I would add to the panel tamper recommendation and have them go to a UL listed central station. Panel tamper alarms that only go the access control UI can be easily overlooked. If they go to a central station you will get a better notification and response procedure.
If your hardware cannot send signals directly you can use global I/Os to monitor the enclosure tamper switch to trigger an intrusion alarm zone.
I recommend global I/Os because you can use the closest access control panel to the alarm panel for the trigger. Also you can group the tampers and use one alarm zone. To get details you would use the access control UI. This will save hardware costs and as you add enclosures all you have to do is add the tamper to the group and you are done.
(caveat....not all global I/Os are created equal....check with manufacturer...)
I agree except not all tamper switches are created equal. In my experience too often the tamper alarm will send a false signal either do to a poorly manufactured tamper switch or a cabinet lid that gets warped over time.
You can state it until you’re blue in the face, and they will still be used and installed because there are so many companies living in the dark.
Windows 7 will be in the sunset soon. Perhaps manufacturers sunset 125kHz and be responsible by not contributing to the insecurities. They should have stopped selling it awhile ago or at least suggested moving and staying after a certain date it will no longer be sold/supported.
To actually be a part of surprising a hospital and a large company claiming to have knowledge in access control by proving how insecure the system was was very amusing to me considering I have still yet to enter the access control market. I don’t claim to be an expert in the access control field. I just happen to be able to read and can purchase a duplicator on eBay.
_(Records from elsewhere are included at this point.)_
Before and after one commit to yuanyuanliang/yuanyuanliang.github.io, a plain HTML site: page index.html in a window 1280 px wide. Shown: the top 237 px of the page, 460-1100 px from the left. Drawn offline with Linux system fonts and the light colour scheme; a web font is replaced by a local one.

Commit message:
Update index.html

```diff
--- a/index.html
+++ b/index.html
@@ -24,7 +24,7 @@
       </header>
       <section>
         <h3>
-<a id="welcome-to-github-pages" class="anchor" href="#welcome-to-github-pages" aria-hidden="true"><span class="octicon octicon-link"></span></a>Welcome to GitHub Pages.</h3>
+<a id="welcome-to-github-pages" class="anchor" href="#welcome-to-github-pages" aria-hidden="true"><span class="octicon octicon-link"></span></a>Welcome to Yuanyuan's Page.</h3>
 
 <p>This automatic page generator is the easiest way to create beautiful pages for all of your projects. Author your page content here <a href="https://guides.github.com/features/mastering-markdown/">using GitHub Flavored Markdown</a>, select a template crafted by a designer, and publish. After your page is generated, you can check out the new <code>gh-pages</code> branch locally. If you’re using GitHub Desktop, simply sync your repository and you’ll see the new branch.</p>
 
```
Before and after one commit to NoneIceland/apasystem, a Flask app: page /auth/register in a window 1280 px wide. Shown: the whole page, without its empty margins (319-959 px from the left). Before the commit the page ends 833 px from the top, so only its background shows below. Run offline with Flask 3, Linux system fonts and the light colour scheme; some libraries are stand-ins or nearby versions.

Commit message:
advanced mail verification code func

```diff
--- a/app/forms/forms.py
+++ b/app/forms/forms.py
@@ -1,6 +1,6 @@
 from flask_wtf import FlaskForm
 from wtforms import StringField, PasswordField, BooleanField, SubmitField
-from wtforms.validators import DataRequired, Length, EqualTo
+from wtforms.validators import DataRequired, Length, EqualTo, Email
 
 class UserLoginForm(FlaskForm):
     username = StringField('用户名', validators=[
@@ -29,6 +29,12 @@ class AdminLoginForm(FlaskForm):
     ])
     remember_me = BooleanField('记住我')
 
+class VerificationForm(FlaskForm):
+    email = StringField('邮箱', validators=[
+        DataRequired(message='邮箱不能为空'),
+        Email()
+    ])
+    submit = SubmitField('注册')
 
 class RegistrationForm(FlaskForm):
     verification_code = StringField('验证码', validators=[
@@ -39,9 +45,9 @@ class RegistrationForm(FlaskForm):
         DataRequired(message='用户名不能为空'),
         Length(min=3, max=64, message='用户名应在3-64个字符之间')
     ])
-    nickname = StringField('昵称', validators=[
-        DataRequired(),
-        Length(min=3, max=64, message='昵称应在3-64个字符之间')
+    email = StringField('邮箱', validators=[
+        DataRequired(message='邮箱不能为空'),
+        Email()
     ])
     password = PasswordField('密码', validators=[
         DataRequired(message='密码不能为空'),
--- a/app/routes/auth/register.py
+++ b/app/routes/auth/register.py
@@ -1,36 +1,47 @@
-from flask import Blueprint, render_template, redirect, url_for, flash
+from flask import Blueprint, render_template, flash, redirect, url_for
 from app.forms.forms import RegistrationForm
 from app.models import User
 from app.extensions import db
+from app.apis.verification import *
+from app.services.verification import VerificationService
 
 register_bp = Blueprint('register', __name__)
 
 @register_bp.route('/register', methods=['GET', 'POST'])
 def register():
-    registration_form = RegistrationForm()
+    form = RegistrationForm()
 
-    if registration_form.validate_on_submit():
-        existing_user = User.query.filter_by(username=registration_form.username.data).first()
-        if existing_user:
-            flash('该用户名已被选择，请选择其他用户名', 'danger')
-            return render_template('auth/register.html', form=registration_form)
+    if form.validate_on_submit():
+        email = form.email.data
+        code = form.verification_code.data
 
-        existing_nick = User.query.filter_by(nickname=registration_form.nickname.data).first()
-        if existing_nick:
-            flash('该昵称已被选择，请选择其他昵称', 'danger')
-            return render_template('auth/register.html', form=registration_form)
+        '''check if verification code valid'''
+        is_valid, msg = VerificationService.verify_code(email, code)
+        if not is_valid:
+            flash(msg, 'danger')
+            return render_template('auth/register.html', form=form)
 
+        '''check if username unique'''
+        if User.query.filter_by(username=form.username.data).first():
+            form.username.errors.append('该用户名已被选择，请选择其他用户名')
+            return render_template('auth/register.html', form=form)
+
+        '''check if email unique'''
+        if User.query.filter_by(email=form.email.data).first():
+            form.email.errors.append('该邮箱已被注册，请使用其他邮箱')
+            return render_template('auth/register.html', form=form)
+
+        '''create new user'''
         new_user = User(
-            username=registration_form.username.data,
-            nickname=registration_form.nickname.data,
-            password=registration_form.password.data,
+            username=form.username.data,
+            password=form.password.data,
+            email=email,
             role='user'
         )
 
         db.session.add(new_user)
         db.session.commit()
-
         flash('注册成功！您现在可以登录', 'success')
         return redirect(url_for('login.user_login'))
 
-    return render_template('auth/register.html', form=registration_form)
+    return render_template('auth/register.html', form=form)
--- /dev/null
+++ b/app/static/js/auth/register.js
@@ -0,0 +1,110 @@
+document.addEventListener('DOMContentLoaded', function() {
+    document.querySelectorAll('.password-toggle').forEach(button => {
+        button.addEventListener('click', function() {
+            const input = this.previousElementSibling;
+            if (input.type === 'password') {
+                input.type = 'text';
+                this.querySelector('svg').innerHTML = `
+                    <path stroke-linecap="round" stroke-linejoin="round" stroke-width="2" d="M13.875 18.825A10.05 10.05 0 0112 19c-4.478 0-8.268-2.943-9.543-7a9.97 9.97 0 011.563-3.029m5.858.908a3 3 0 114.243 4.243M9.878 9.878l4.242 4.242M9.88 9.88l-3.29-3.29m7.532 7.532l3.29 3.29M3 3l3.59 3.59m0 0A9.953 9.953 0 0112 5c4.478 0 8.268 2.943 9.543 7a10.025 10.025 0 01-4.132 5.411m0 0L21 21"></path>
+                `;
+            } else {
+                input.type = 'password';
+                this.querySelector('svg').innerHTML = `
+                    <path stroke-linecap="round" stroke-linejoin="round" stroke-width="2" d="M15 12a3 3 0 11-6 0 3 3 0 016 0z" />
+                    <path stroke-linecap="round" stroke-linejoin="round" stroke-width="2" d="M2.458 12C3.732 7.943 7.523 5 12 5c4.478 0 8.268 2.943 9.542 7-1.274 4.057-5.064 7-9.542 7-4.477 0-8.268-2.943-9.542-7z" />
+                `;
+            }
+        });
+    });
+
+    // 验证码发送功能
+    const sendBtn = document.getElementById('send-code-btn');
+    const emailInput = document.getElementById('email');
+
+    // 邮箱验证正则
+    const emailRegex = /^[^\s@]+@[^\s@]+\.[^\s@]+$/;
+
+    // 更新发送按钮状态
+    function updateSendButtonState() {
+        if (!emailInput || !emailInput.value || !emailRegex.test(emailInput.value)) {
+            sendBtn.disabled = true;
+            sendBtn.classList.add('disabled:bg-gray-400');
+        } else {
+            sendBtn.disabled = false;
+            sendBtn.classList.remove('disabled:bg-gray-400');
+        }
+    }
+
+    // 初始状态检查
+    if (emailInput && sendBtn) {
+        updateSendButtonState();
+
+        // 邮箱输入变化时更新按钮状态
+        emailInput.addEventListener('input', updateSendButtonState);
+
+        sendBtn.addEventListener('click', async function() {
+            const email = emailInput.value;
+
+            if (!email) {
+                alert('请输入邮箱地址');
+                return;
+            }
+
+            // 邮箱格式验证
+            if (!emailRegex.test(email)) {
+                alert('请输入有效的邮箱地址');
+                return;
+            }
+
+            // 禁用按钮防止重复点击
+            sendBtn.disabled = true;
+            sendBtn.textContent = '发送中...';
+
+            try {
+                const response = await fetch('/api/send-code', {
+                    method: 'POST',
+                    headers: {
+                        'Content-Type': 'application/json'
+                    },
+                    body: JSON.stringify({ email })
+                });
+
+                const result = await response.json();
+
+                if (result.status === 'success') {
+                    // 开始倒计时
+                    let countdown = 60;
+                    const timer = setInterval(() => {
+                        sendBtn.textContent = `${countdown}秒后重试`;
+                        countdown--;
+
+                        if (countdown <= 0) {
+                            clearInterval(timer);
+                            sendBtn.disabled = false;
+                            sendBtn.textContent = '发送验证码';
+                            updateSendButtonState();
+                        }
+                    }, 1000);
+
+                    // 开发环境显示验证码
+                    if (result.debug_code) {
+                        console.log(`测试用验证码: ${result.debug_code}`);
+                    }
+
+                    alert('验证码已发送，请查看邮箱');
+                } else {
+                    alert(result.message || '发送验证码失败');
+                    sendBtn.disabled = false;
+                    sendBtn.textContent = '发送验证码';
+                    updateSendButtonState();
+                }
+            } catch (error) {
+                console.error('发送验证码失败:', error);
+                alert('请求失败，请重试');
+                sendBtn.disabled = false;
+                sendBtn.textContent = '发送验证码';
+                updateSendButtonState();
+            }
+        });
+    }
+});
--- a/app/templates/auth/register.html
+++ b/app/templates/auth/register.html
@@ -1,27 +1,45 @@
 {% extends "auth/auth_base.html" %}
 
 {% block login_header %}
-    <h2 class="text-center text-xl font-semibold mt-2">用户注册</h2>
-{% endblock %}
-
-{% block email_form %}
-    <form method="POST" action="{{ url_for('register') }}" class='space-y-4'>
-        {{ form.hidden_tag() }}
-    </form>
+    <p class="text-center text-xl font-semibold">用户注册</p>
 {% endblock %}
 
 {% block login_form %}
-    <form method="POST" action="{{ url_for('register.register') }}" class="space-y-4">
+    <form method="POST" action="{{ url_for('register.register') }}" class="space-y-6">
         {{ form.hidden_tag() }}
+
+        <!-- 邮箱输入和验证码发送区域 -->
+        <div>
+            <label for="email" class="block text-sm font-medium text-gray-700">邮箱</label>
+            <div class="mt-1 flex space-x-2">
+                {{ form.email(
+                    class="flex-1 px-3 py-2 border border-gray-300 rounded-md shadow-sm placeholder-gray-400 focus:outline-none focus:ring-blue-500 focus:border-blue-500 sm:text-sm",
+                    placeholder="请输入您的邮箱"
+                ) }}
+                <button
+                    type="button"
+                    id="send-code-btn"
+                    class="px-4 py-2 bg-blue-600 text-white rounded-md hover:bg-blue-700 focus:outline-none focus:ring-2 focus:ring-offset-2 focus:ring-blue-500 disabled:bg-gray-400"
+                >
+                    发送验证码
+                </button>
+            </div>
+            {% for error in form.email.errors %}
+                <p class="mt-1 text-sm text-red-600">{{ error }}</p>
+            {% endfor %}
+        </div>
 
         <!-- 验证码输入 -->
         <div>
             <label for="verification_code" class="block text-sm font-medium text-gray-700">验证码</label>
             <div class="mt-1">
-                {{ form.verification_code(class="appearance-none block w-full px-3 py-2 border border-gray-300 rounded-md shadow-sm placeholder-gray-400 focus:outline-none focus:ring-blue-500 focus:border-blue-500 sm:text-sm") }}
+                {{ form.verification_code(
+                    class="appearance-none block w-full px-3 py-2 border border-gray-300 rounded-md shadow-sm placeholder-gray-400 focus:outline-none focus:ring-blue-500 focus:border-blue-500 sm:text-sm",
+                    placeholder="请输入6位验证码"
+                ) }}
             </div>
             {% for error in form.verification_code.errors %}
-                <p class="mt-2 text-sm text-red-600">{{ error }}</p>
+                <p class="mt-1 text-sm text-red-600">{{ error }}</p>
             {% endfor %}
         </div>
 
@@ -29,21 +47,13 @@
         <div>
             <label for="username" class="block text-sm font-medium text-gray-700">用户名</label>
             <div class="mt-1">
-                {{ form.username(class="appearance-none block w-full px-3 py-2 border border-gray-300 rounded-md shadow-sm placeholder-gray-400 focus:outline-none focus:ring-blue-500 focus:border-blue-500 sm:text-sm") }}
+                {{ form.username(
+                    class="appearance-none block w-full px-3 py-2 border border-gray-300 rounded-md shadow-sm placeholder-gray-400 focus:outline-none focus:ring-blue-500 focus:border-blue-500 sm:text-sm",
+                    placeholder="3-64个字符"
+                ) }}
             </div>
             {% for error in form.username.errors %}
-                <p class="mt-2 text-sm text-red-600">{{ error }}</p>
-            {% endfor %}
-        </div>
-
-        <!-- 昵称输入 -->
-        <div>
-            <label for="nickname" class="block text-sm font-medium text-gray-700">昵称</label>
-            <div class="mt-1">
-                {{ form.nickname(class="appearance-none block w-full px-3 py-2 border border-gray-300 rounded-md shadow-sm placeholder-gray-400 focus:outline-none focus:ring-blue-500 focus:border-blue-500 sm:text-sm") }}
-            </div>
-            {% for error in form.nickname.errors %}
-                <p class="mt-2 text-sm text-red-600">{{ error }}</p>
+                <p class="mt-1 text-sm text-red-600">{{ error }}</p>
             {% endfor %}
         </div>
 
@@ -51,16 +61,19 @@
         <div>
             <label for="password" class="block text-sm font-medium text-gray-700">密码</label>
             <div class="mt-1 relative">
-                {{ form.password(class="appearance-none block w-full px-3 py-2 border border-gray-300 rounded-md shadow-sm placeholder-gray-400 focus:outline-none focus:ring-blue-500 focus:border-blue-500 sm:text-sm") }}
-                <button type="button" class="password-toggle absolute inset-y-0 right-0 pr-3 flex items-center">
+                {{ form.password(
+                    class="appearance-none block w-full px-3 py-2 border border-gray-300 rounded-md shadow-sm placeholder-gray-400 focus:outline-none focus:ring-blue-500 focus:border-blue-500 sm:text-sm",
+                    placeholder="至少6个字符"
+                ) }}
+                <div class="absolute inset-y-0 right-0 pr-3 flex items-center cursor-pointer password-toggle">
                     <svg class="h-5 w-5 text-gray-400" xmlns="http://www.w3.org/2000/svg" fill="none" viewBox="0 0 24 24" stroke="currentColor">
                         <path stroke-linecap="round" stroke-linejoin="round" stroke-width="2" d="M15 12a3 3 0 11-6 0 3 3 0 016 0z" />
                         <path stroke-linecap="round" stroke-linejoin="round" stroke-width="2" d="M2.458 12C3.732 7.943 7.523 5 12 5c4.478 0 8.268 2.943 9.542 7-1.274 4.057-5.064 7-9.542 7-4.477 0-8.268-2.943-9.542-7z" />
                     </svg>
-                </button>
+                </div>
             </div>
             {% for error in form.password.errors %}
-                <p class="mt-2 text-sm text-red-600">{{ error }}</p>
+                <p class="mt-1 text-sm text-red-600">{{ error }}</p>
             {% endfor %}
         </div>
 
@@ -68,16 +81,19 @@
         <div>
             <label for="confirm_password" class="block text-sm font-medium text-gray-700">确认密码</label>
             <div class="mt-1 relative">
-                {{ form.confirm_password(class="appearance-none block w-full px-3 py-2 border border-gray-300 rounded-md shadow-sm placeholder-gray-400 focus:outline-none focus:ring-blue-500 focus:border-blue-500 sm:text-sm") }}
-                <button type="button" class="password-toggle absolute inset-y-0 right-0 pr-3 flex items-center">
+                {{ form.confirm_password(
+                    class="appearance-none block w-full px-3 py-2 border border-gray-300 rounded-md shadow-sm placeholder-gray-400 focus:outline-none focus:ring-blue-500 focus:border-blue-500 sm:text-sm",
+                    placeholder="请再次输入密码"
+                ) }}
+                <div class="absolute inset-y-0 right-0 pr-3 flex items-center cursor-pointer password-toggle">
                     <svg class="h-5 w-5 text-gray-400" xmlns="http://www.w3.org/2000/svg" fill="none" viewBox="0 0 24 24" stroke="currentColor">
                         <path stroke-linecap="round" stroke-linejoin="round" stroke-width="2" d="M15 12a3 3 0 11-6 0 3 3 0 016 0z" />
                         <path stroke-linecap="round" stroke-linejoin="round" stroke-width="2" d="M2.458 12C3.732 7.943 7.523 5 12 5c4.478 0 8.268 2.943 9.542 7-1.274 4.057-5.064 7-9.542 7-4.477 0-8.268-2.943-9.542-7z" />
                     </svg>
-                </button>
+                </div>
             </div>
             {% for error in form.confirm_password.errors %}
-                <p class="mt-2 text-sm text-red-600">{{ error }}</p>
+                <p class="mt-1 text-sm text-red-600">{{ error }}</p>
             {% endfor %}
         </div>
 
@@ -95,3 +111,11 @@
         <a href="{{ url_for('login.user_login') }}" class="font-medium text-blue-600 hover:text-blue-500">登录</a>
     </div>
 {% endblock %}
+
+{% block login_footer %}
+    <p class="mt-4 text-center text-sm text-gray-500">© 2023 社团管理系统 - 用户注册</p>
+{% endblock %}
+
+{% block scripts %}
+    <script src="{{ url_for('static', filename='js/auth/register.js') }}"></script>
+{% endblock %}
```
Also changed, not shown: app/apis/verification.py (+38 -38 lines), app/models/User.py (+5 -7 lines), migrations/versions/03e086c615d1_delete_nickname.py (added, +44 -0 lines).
I thought the same thing about manufacturers no longer making the old prox credentials and sure you can get the big boys to stop but I don't think you could ever get the cheap cards made in China and sold on Amazon to ever go away.
You are right though at some point it has to stop.
If the major access control companies would have programmed into their system if a cloned card was used then this might help to convince customers to start switching away quicker. When a card is cloned there is extra information put onto the card. I know ICT does this but not sure if others do or not. Of course there may also be a way for this to be overcome with the closer as well.
Great article Brian. One note for those reading if you must put the controllers above the ceiling, which I don't like to do but sometimes you don't have a choice, make sure the mounting location is somewhere you will be able to service the equipment at a later date. Directly above the door will always allow for service but often makes it a pain as people will ALWAYS want to walk through the opening even if there is a door two feet away.
What usually happens is the equipment is mounted above the ceiling and that location looks as though nothing will ever be put under you equipment but Murphy's law says otherwise and they will put in some 1000 lb bookcase you can't move or extend the cubicle over and then you can't reach your equipment as the desk extends so far out.
As I always say to the installers, just imagine that you have to come back and service this some day. You will want servicing this equipment to be as trouble free as possible.
I always quote alarm panels with locks and tampers, and I always quote enclosures, locks, and tampers when selling more expansion modules than can easily fit into a panel enclosure. I'm always surprised by how many people forget about them.
When it comes to access control, the risk of any exposed power/control cabling should be avoided during design.
This is not only true at the door but also in the data closet. So many times I've seen cans plugged in to a nearby outlet rather than having the power hard-line piped into the enclosure. A locking outlet cover might help in this case but the wires can still be cut (might tingle a bit).
Tamper switches should be considered more, I agree. There are a variety of them for different applications. Also, I've seen EAC systems where the installer has left the key in the lock or on top of the controller. That's the customers decision as to where the key is stored in my opinion.